I am not sure exactly where I’m going with this post so hang on for the ride if you’re willing. Of course, I may well hit delete after a few minutes and move on to something else; then – like a tree falling (noiselessly) in the forest – we will never have had this conversation.
I’ll begin with some criticism of my teaching style (usually at church). A few days ago I threw a caution flag on myself – even if it was unnecessary – because I find that it’s always useful to take a step back, to look over my own shoulder, and to reevaluate.
Here’s how it started, via an email. Later I shared the same sentiments with the Sunday morning class I’m teaching (Christian Doctrine in the Reformed tradition, using Shirley Guthrie’s classic text). I had a similar conversation with the men’s group too.
“Dear Sunday morning friends – I feel it is important that I draw attention to the way I approach leading/teaching/facilitating: I am completely fascinated with our subject matter – and at the same time I am very much aware of my personal limitations when it comes to even beginning to understand the nature and the person of The Almighty. I know I will never fully grasp God yet my faith is not dependent on wrapping my head around anything. Because of Jesus, I feel that I know God intimately. All this intellectual wrestling, then, is about interfacing with the wonder of God with everything that I have. My doubts are always to do with my own limitations, not with the fact or the redemptive work of God. Like I said this past Sunday, there is no wrong way to imagine who God is for us, because all of our knowledge is incomplete. What we want to and need to do is to desire to know God more deeply and more completely, and to see where that leads us.Love and blessings – Derek”
Maybe I should throw another flag here?
It has occurred to me this might be an issue in this blog space too. Now, with 6,533 followers plus other readers who drop in from time to time, there is no reasonable expectation that I understand how everyone thinks, or how they process their relationship to God. But it is important that you all know where I am coming from and how my passion for wrestling difficult questions is not an expression of doubt so much as it is an experience of wonder.
However, that may not be “okay” for all of you:
- Some of you may find my interface with God hard to follow, or unsettling, or uncomfortable, or even sacrilegious.
- What fascinates me may instead set up doubt in your heart and mind.
- When I am stimulated by the knowledge that there is no way I can wrap my mind around this or that aspect of God’s nature, you may be in a place where it needs to make logical sense.

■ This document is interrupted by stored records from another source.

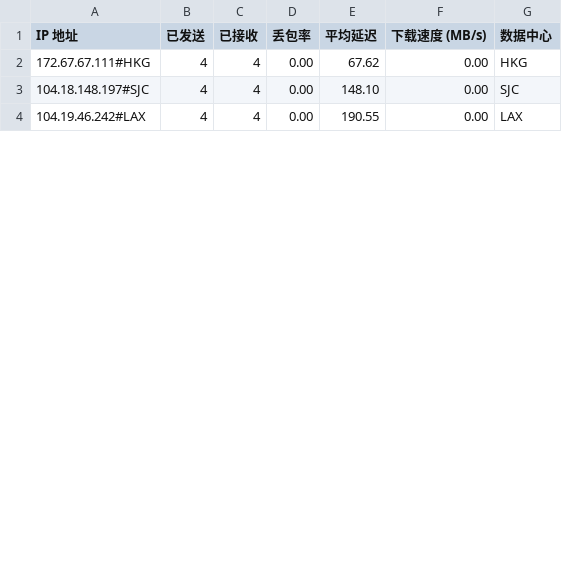
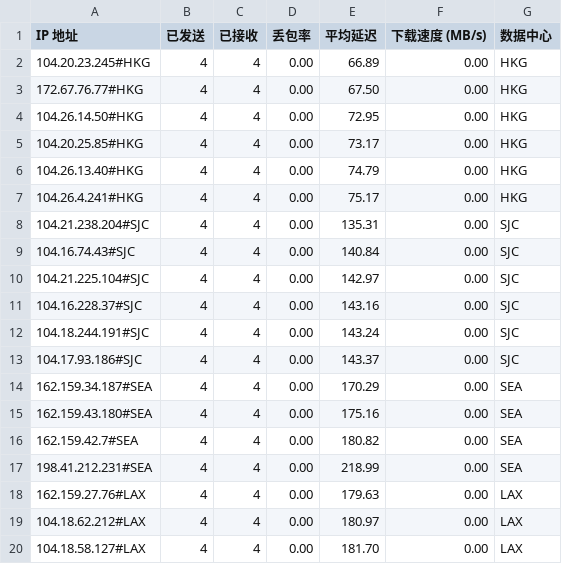
Before and after one commit to lls94/cf-address, a CSV file: dist/result.csv, drawn as a sheet; only a part is shown; the diff covers the shown part only.

```diff
--- a/dist/result.csv
+++ b/dist/result.csv
@@ -1,4 +1,20 @@
 IP 地址,已发送,已接收,丢包率,平均延迟,下载速度 (MB/s),数据中心
-172.67.67.111#HKG,4,4,0.00,67.62,0.00,HKG
-104.18.148.197#SJC,4,4,0.00,148.10,0.00,SJC
-104.19.46.242#LAX,4,4,0.00,190.55,0.00,LAX
+104.20.23.245#HKG,4,4,0.00,66.89,0.00,HKG
+172.67.76.77#HKG,4,4,0.00,67.50,0.00,HKG
+104.26.14.50#HKG,4,4,0.00,72.95,0.00,HKG
+104.20.25.85#HKG,4,4,0.00,73.17,0.00,HKG
+104.26.13.40#HKG,4,4,0.00,74.79,0.00,HKG
+104.26.4.241#HKG,4,4,0.00,75.17,0.00,HKG
+104.21.238.204#SJC,4,4,0.00,135.31,0.00,SJC
+104.16.74.43#SJC,4,4,0.00,140.84,0.00,SJC
+104.21.225.104#SJC,4,4,0.00,142.97,0.00,SJC
+104.16.228.37#SJC,4,4,0.00,143.16,0.00,SJC
+104.18.244.191#SJC,4,4,0.00,143.24,0.00,SJC
+104.17.93.186#SJC,4,4,0.00,143.37,0.00,SJC
+162.159.34.187#SEA,4,4,0.00,170.29,0.00,SEA
+162.159.43.180#SEA,4,4,0.00,175.16,0.00,SEA
+162.159.42.7#SEA,4,4,0.00,180.82,0.00,SEA
+198.41.212.231#SEA,4,4,0.00,218.99,0.00,SEA
+162.159.27.76#LAX,4,4,0.00,179.63,0.00,LAX
+104.18.62.212#LAX,4,4,0.00,180.97,0.00,LAX
+104.18.58.127#LAX,4,4,0.00,181.70,0.00,LAX
```
Also changed, not shown: 10 added rows and 3 edited cells elsewhere in this file, 2 other files.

- Where I find tidy, manageable answers inadequate or limiting to my understanding of God, you may need them to fit because where you stand today is built on that kind of foundation.
Please understand it is not my intention to cast aspersions on your faith or your unique journey, I am simply interested in sharing mine. And my journey, like Jacob’s, involves a lot of wrestling with God.
I wrote recently that “God calls uniquely, not equally“, well, I believe the same applies to our journey as followers of The Way of Jesus. It is always a unique journey. The key is to be constantly moving forward, with Jesus as our friend and guide, to be faithful to what God teaches us through the scriptures, and – especially – to pour everything through the filter of Christ’s commandment to love.
I’m going to wrap up this post by repeating something I said in my communication with the classes I teach:
“All of our knowledge is incomplete. What we want to and need to do is to desire to know God more deeply and more completely, and to see where that leads us.”
Always, moving forward in faith – DEREK
Derek has published seven books in the past decade (you can find them at https://www.amazon.com/Derek-Maul/e/B001JS9WC4), and there’s always something new in the works.
Before becoming a full-time writer, Derek taught public school in Florida for eighteen years, including cutting-edge work with autistic children. He holds bachelor’s degrees in psychology and education from Stetson University and the University of West Florida.
Derek is active in teaching at his church: adult Sunday school, and a men’s Bible study/spiritual formation group. He enjoys the outdoors, traveling, photography, reading, cooking, playing guitar, and golf.